What needs to be done: Whenever a line below mentions the word "Original", that line should be copied.

[Change listing data]
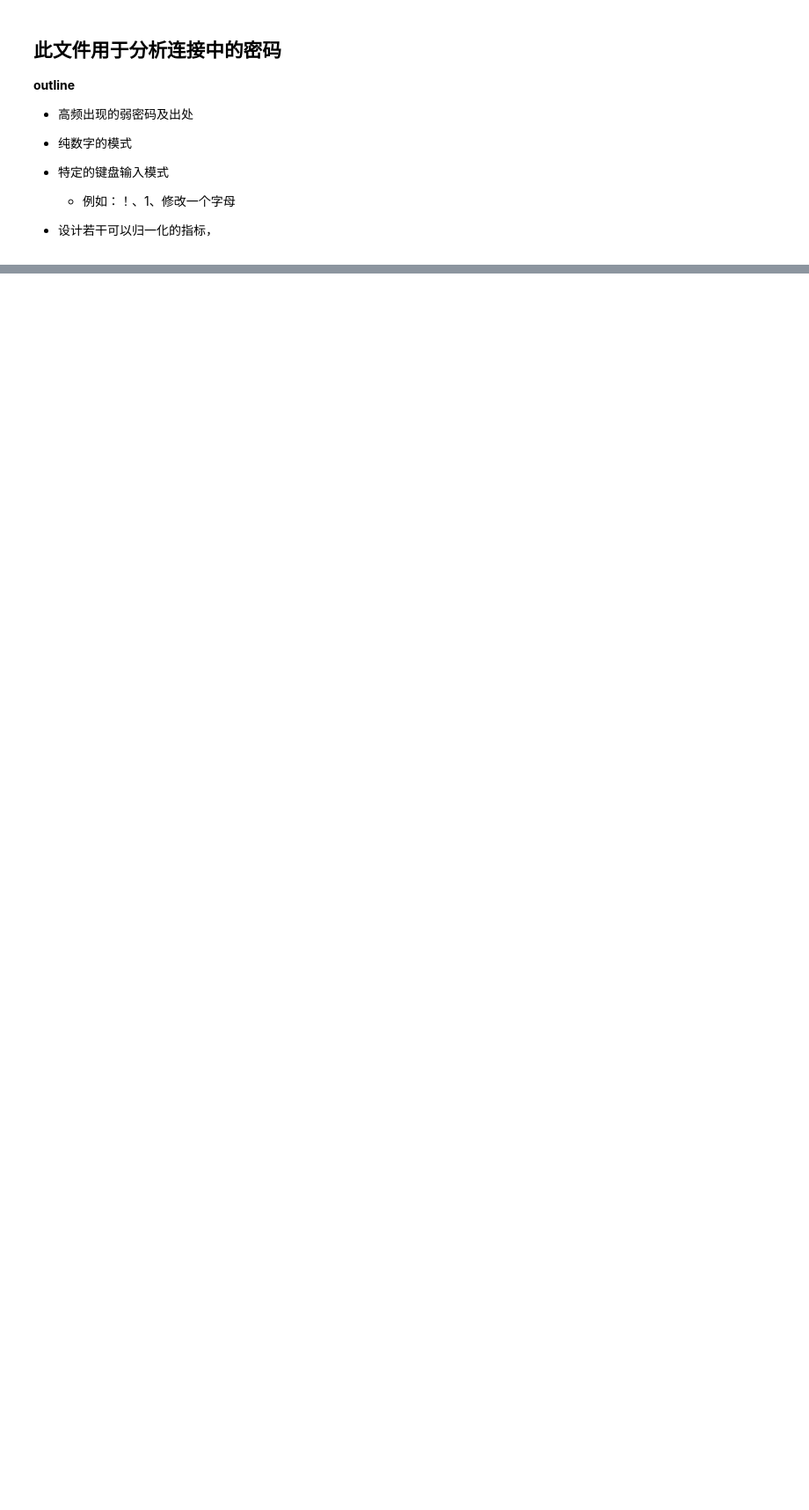
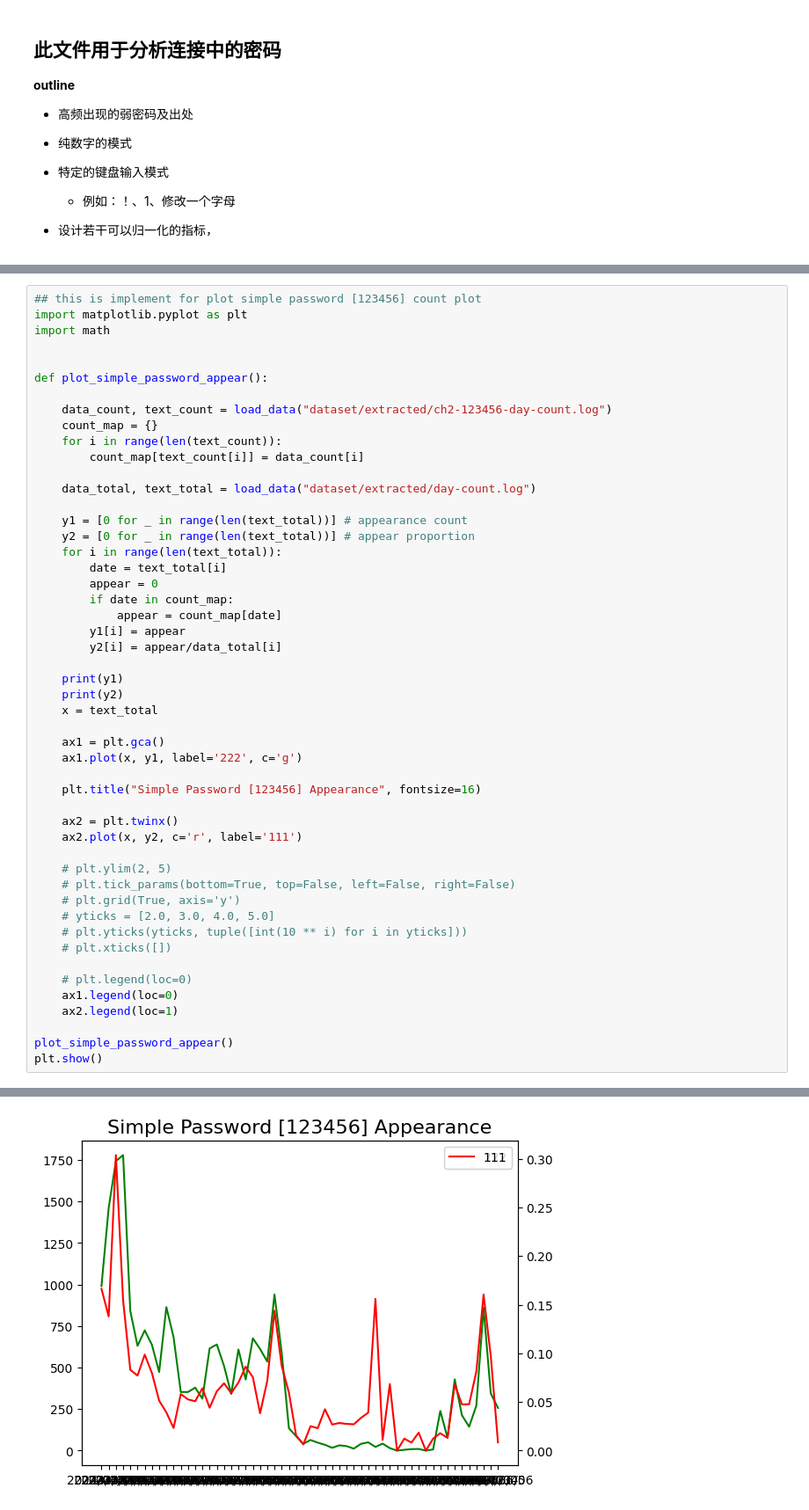
Before and after one commit to ChengShusss/brute-record-analysis, a Jupyter notebook: process/ch2_password_analysis.ipynb, the cells around one changed output, grey strips where cells are left out. Shown at 88% size. Drawn from its saved outputs; the diff is of its cells as text; blank space fills up the shorter version.

Commit message:
feat: plot simple password figure

```diff
--- a/process/ch2_password_analysis.ipynb
+++ b/process/ch2_password_analysis.ipynb
@@ -54,0 +109,51 @@
+# %%
+## this is implement for plot simple password [123456] count plot
+import matplotlib.pyplot as plt
+import math
+
+
+def plot_simple_password_appear():
+
+    data_count, text_count = load_data("dataset/extracted/ch2-123456-day-count.log")
+    count_map = {}
+    for i in range(len(text_count)):
+        count_map[text_count[i]] = data_count[i]
+
+    data_total, text_total = load_data("dataset/extracted/day-count.log")
+
+    y1 = [0 for _ in range(len(text_total))] # appearance count
+    y2 = [0 for _ in range(len(text_total))] # appear proportion
+    for i in range(len(text_total)):
+        date = text_total[i]
+        appear = 0
+        if date in count_map:
+            appear = count_map[date]
+        y1[i] = appear
+        y2[i] = appear/data_total[i]
+
+    print(y1)
+    print(y2)
+    x = text_total
+
+    ax1 = plt.gca()
+    ax1.plot(x, y1, label='222', c='g')
+
+    plt.title("Simple Password [123456] Appearance", fontsize=16)
+
+    ax2 = plt.twinx()
+    ax2.plot(x, y2, c='r', label='111')
+
+    # plt.ylim(2, 5)
+    # plt.tick_params(bottom=True, top=False, left=False, right=False)
+    # plt.grid(True, axis='y')
+    # yticks = [2.0, 3.0, 4.0, 5.0]
+    # plt.yticks(yticks, tuple([int(10 ** i) for i in yticks]))
+    # plt.xticks([])
+
+    # plt.legend(loc=0)
+    ax1.legend(loc=0)
+    ax2.legend(loc=1)
+
+plot_simple_password_appear()
+plt.show()
+# %% [output]
@@ -54,0 +162 @@
+[figure, added]
```
Also changed, not shown: parts of 4 cells of this notebook, 1 other file.
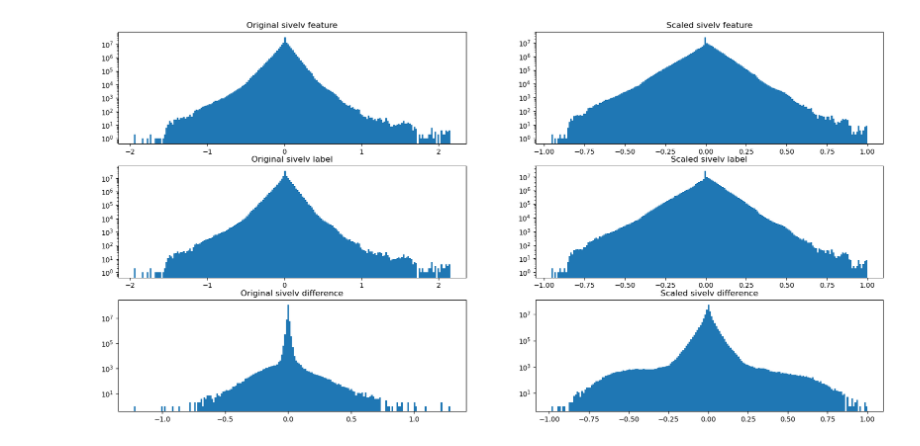
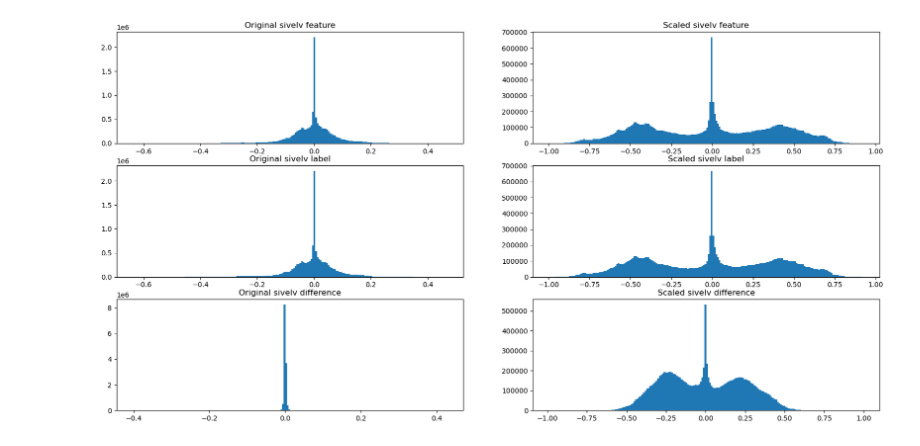
Before and after one commit to charlie-waltham/rheology_emulator, a Jupyter notebook: notes/preprocessing.ipynb, the cells around one changed output. Cells and saved outputs as stored; diff of their text form; code cells hidden in the pictures.

```diff
--- a/notes/preprocessing.ipynb
+++ b/notes/preprocessing.ipynb
@@ -1,55 +1,66 @@
 # %%
 import xarray as xr
 
-data = xr.open_zarr('../data/intermediate/evp_1200itr_long.zarr')
-data.time_features.min()
+data = xr.open_zarr('../data/processed/arctic/80deg.zarr').load()
 # %%
 import numpy as np
 import matplotlib.pyplot as plt
 import copy
 from sklearn.pipeline import Pipeline
-from sklearn.preprocessing import MaxAbsScaler, FunctionTransformer, MinMaxScaler
+from sklearn.preprocessing import MaxAbsScaler, FunctionTransformer
 
 def arcsinh_transform(x):
     return np.arcsinh(x * scale_factor)
 
 def arcsinh_inverse(x):
     return np.sinh(x) / scale_factor
 
+def log_transform(x):
+    return np.sign(x) * np.log1p(np.abs(x) * scale_factor)
+
+def log_inverse(x):
+    return np.sign(x) * (np.expm1(np.abs(x)) / scale_factor)
+
+asinh_scaler = FunctionTransformer(func=arcsinh_transform,
+                                   inverse_func=arcsinh_inverse,
+                                   validate=True)
+
+log_scaler = FunctionTransformer(func=log_transform,
+                                inverse_func=log_inverse,
+                                validate=True)
+
 preprocessor = Pipeline([
-    ('arcsinh', FunctionTransformer(func=arcsinh_transform,
-                                    inverse_func=arcsinh_inverse,
-                                    validate=True)),
+    ('transform', log_scaler),
     ('scaler', MaxAbsScaler())
 ])
 preprocessor2 = copy.deepcopy(preprocessor)
 preprocessor3 = copy.deepcopy(preprocessor)
 
-scale_factor = 2
+scale_factor = 100
 x = data.features.loc["sivelv"].data
 x_scaled = preprocessor.fit_transform(x.reshape(-1, 1))
 
 y = data.labels.loc["sivelv"].data
 y_scaled = preprocessor2.fit_transform(x.reshape(-1, 1))
 
-scale_factor = 20
+scale_factor = 5000
 diff = x - y
 diff_scaled = preprocessor3.fit_transform(diff.reshape(-1, 1))
 
 _, ax = plt.subplots(3, 2, figsize=(20, 10))
-ax[0, 0].set(yscale='log', title='Original sivelv feature')
-ax[0, 1].set(yscale='log', title='Scaled sivelv feature')
-ax[1, 0].set(yscale='log', title='Original sivelv label')
-ax[1, 1].set(yscale='log', title='Scaled sivelv label')
-ax[2, 0].set(yscale='log', title='Original sivelv difference')
-ax[2, 1].set(yscale='log', title='Scaled sivelv difference')
+ax[0, 0].set(title='Original sivelv feature')
+ax[0, 1].set(title='Scaled sivelv feature')
+ax[1, 0].set(title='Original sivelv label')
+ax[1, 1].set(title='Scaled sivelv label')
+ax[2, 0].set(title='Original sivelv difference')
+ax[2, 1].set(title='Scaled sivelv difference')
 
 ax[0, 0].hist(x, bins=200)
 ax[0, 1].hist(x_scaled, bins=200)
 ax[1, 0].hist(y, bins=200)
 ax[1, 1].hist(y_scaled, bins=200)
-ax[2, 0].hist(diff, bins=200)
+ax[2, 0].hist(preprocessor3.inverse_transform(diff_scaled), bins=200)
 ax[2, 1].hist(diff_scaled, bins=200)
 plt.show()
 # %% [output]
-[figure, old version]
+[figure, new version]
```
Also changed, not shown: 12 other files.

Answer to the exercise:
-ax[0, 0].set(yscale='log', title='Original sivelv feature')
-ax[1, 0].set(yscale='log', title='Original sivelv label')
-ax[2, 0].set(yscale='log', title='Original sivelv difference')
+ax[0, 0].set(title='Original sivelv feature')
+ax[1, 0].set(title='Original sivelv label')
+ax[2, 0].set(title='Original sivelv difference')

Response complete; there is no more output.